> **Assignment**
Word for word, give the records again, dropping any picture they hold.

> **Web page edit records**
Content starts

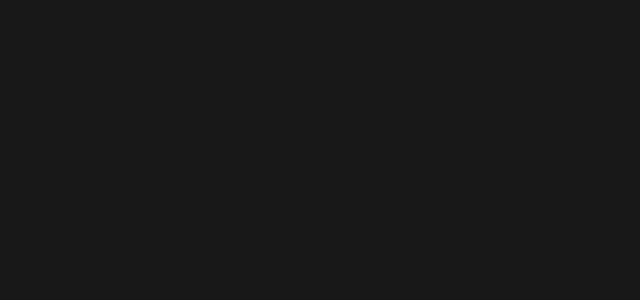
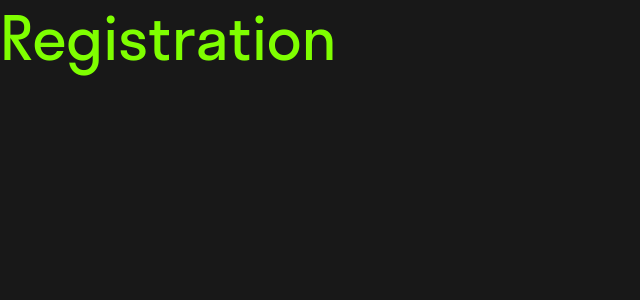
Before and after one commit to olgajacobs/Player, a React (Create React App) app: page /registration in a window 1280 px wide. Shown: the top 300 px of the page, without its empty margins (0-640 px from the left). Built offline with nearby package versions, Linux system fonts and the light colour scheme; the HTML template or start-up script is replaced by a standard one.

Commit message:
Ремонт LeftBlock

```diff
--- a/src/Components/LeftBlockMenu/LeftBlockMenu.jsx
+++ b/src/Components/LeftBlockMenu/LeftBlockMenu.jsx
@@ -1,4 +1,5 @@
 import { useState } from 'react'
+import { NavLink } from 'react-router-dom'
 import styles from './LeftBlockMenu.module.css'
 
 function LeftBlockMenu({ loading = false }) {
@@ -42,19 +43,19 @@
             <div className={styles.menu}>
               <ul className={styles.menu__items}>
                 <li className="menu__item">
-                  <a href="http://" className="menu__link">
+                  <NavLink className={styles.menu__link} to="/">
                     Главное
-                  </a>
+                  </NavLink>
                 </li>
                 <li className="menu__item">
-                  <a href="http://" className="menu__link">
+                  <NavLink className="menu__link" to="/registration">
                     Мой плейлист
-                  </a>
+                  </NavLink>
                 </li>
                 <li className="menu__item">
-                  <a href="http://" className="menu__link">
+                  <NavLink className="menu__link" to="/login">
                     Войти
-                  </a>
+                  </NavLink>
                 </li>
               </ul>
             </div>
--- a/src/pages/main/index.jsx
+++ b/src/pages/main/index.jsx
@@ -1,5 +1,5 @@
 import { useState, useEffect } from 'react'
-import LeftBlockMenu from '../../Components/LeftBlockMenu/LeftBlockMenu.jsx'
+import LeftBlockMenu from '../../Components/LeftBlockMenu/LeftBlockMenu'
 import CenterBlock from '../../Components/CenterBlock/CenterBlock'
 import Footer from '../../Components/Footer/Footer'
 import RightBlock from '../../Components/RightBlock/RightBlock'
--- a/src/pages/registration/index.jsx
+++ b/src/pages/registration/index.jsx
@@ -1,12 +1,12 @@
 // import { useState, useEffect } from 'react'
-import styles from './registration.module.css'
+// import styles from './registration.module.css'
 
 function Registration() {
   //   const [loading, setLoading] = useState(true)
 
   return (
-    <div className={styles.registration}>
-      <div />
+    <div>
+      <p>Registration</p>
     </div>
   )
 }
```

Content ends

> **Solution to this problem**
Before and after one commit to olgajacobs/Player, a React (Create React App) app: page /registration in a window 1280 px wide. Shown: the top 300 px of the page, without its empty margins (0-640 px from the left). Built offline with nearby package versions, Linux system fonts and the light colour scheme; the HTML template or start-up script is replaced by a standard one.

Commit message:
Ремонт LeftBlock

```diff
--- a/src/Components/LeftBlockMenu/LeftBlockMenu.jsx
+++ b/src/Components/LeftBlockMenu/LeftBlockMenu.jsx
@@ -1,4 +1,5 @@
 import { useState } from 'react'
+import { NavLink } from 'react-router-dom'
 import styles from './LeftBlockMenu.module.css'
 
 function LeftBlockMenu({ loading = false }) {
@@ -42,19 +43,19 @@
             <div className={styles.menu}>
               <ul className={styles.menu__items}>
                 <li className="menu__item">
-                  <a href="http://" className="menu__link">
+                  <NavLink className={styles.menu__link} to="/">
                     Главное
-                  </a>
+                  </NavLink>
                 </li>
                 <li className="menu__item">
-                  <a href="http://" className="menu__link">
+                  <NavLink className="menu__link" to="/registration">
                     Мой плейлист
-                  </a>
+                  </NavLink>
                 </li>
                 <li className="menu__item">
-                  <a href="http://" className="menu__link">
+                  <NavLink className="menu__link" to="/login">
                     Войти
-                  </a>
+                  </NavLink>
                 </li>
               </ul>
             </div>
--- a/src/pages/main/index.jsx
+++ b/src/pages/main/index.jsx
@@ -1,5 +1,5 @@
 import { useState, useEffect } from 'react'
-import LeftBlockMenu from '../../Components/LeftBlockMenu/LeftBlockMenu.jsx'
+import LeftBlockMenu from '../../Components/LeftBlockMenu/LeftBlockMenu'
 import CenterBlock from '../../Components/CenterBlock/CenterBlock'
 import Footer from '../../Components/Footer/Footer'
 import RightBlock from '../../Components/RightBlock/RightBlock'
--- a/src/pages/registration/index.jsx
+++ b/src/pages/registration/index.jsx
@@ -1,12 +1,12 @@
 // import { useState, useEffect } from 'react'
-import styles from './registration.module.css'
+// import styles from './registration.module.css'
 
 function Registration() {
   //   const [loading, setLoading] = useState(true)
 
   return (
-    <div className={styles.registration}>
-      <div />
+    <div>
+      <p>Registration</p>
     </div>
   )
 }
```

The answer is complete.